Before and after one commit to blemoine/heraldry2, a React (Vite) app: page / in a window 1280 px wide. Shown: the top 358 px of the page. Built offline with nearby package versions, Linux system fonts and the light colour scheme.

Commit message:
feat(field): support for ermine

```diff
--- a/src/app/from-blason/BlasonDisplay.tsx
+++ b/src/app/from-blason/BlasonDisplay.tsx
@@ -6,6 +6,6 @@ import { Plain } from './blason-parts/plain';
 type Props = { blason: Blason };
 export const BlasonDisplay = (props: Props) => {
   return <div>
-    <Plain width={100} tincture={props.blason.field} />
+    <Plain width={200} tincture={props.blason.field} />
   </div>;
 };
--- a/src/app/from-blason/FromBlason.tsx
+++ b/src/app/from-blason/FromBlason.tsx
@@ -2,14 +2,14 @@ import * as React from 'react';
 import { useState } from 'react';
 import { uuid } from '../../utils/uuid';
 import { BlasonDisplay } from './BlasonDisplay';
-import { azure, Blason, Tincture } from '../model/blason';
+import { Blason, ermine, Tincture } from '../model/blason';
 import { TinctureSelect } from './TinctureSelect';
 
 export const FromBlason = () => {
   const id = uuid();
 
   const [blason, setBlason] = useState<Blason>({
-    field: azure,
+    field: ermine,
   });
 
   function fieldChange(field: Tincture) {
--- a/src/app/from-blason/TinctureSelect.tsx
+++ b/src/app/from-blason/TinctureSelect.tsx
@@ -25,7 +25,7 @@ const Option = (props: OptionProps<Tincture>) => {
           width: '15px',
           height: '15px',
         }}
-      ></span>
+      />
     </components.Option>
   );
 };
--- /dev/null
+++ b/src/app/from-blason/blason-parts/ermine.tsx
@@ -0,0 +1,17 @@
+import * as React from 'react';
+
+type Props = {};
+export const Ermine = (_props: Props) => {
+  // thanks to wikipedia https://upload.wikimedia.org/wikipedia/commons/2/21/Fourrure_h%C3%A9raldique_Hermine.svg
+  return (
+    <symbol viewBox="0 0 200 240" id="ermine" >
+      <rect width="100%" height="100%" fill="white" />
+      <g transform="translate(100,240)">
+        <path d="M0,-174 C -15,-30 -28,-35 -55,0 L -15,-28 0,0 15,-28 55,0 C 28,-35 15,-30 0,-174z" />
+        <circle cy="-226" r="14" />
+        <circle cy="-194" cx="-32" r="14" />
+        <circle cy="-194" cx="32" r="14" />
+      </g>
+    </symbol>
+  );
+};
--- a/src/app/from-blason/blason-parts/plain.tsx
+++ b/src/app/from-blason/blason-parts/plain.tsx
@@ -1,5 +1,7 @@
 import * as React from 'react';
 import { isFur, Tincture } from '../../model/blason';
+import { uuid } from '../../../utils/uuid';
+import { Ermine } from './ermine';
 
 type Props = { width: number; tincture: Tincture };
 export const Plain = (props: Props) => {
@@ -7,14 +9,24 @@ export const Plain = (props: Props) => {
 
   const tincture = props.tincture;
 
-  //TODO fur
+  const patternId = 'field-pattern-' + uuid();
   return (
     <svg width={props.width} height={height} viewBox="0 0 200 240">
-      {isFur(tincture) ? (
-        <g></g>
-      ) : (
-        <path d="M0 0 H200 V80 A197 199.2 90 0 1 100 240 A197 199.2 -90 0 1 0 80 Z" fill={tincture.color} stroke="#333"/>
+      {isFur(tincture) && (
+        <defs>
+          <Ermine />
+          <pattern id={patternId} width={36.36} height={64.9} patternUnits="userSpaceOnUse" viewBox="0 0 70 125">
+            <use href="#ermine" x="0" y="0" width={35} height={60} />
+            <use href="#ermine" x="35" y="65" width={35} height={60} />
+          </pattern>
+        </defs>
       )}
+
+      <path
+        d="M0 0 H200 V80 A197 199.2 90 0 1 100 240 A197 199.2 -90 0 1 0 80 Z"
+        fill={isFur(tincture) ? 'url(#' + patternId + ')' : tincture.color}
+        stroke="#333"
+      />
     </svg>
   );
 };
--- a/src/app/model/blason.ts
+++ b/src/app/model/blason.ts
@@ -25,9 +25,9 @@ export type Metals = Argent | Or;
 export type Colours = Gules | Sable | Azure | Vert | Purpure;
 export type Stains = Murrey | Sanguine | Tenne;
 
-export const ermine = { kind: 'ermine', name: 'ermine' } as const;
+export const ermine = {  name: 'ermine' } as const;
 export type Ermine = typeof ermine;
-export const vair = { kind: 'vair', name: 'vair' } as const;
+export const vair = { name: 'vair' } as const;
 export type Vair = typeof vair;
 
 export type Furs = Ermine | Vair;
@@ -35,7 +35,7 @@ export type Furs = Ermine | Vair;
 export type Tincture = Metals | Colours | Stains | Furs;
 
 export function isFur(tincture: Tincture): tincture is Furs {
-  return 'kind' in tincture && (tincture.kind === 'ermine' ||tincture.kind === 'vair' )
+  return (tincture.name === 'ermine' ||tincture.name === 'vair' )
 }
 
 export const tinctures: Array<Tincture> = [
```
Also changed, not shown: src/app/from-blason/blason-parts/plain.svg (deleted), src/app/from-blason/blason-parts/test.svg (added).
...
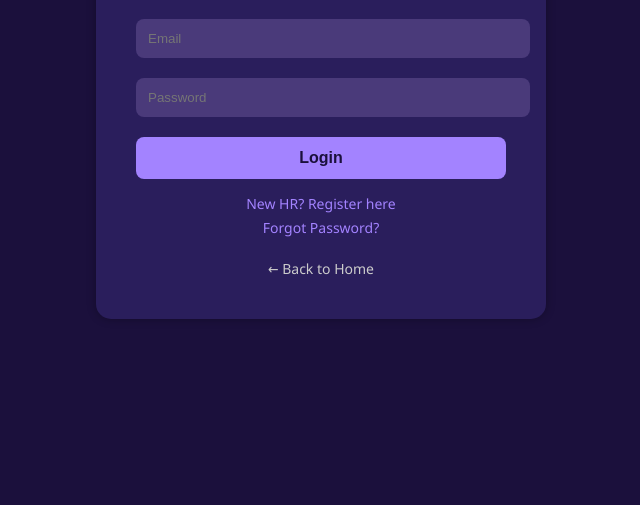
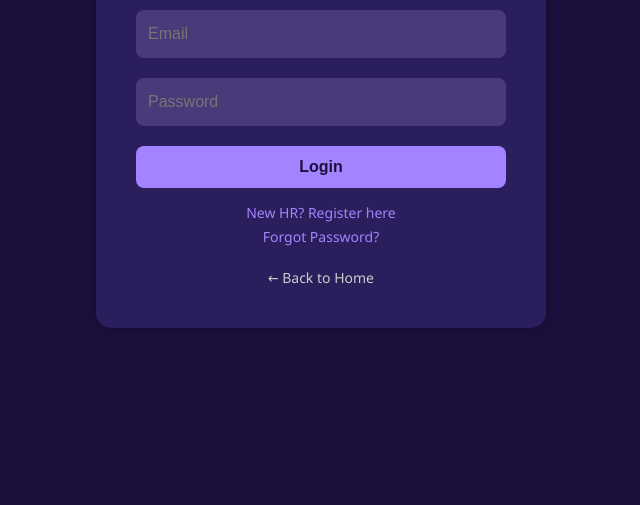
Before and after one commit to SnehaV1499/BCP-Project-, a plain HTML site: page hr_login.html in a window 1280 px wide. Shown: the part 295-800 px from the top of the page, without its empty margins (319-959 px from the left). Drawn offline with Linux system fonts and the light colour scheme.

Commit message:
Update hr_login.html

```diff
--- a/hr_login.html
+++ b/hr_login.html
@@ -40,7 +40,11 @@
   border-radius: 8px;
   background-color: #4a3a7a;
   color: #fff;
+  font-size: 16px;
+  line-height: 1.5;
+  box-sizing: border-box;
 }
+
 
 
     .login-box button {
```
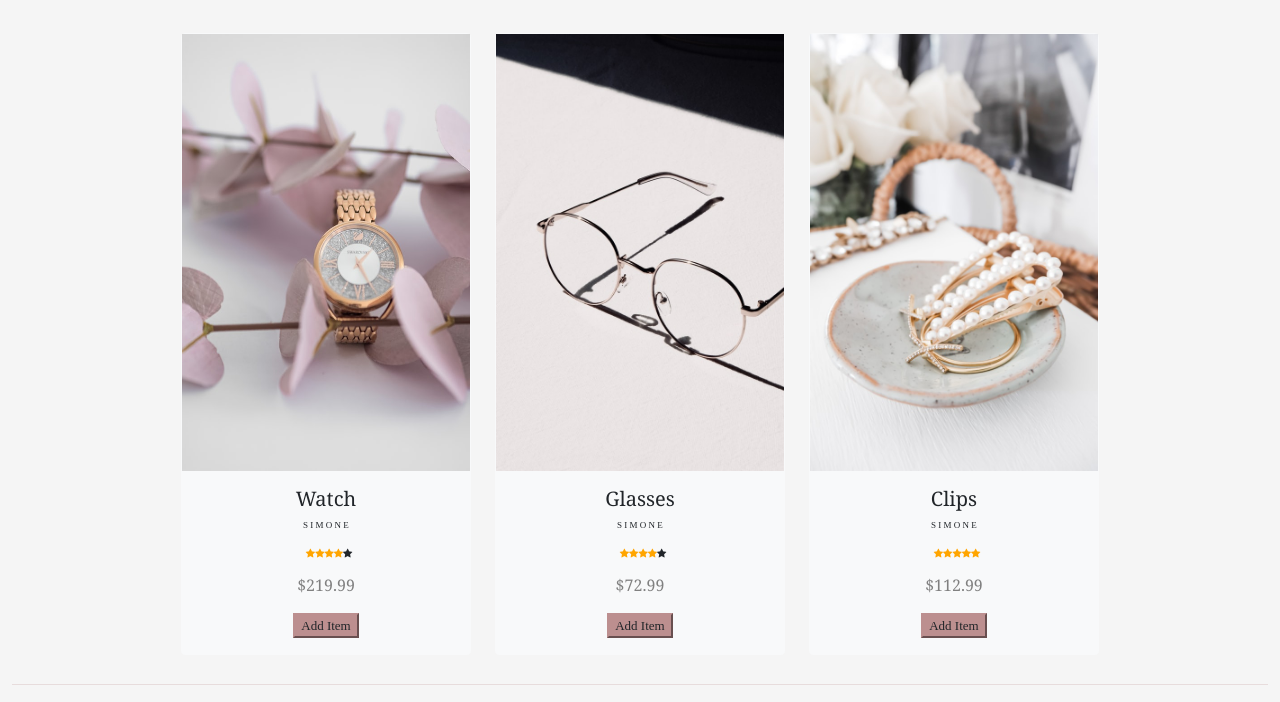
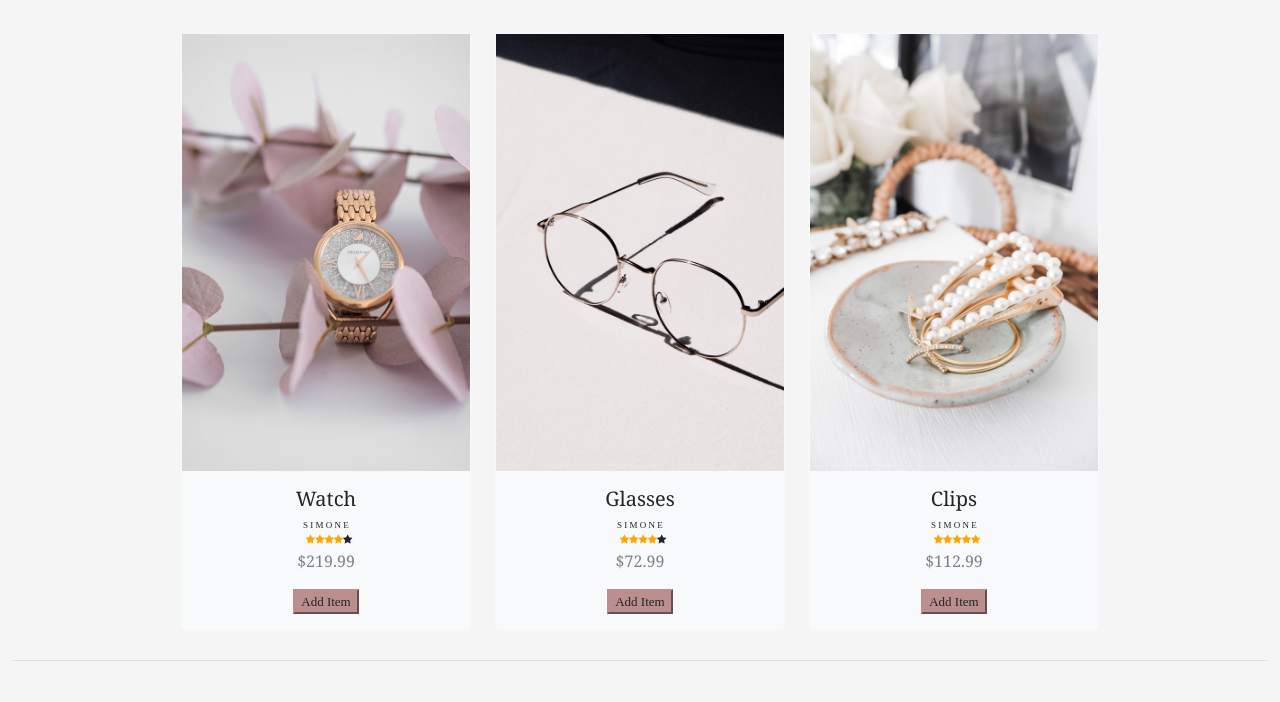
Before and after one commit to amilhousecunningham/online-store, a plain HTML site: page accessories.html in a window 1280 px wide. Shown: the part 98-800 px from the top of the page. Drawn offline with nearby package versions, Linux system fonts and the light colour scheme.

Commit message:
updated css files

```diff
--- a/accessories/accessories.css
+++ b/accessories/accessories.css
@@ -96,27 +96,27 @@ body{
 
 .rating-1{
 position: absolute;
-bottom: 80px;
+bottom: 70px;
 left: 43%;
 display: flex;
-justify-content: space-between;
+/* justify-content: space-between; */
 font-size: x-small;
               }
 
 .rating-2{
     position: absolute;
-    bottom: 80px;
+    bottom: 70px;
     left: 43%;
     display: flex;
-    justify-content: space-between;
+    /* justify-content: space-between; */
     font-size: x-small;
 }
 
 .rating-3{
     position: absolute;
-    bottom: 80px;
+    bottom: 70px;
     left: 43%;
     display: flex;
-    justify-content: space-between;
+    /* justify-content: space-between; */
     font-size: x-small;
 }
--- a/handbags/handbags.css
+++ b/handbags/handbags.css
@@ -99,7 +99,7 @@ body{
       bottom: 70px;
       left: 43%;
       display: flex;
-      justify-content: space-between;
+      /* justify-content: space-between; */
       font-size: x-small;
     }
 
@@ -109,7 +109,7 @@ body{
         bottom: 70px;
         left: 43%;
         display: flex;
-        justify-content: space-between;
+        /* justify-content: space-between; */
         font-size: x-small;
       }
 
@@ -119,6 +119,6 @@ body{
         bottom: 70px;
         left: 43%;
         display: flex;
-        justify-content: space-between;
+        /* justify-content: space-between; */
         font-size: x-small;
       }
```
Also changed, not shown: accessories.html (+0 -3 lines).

• **Brief**
Check each line of the material for the word "FromBlason". State how many have it, and write nothing else.

• **Answer below**
3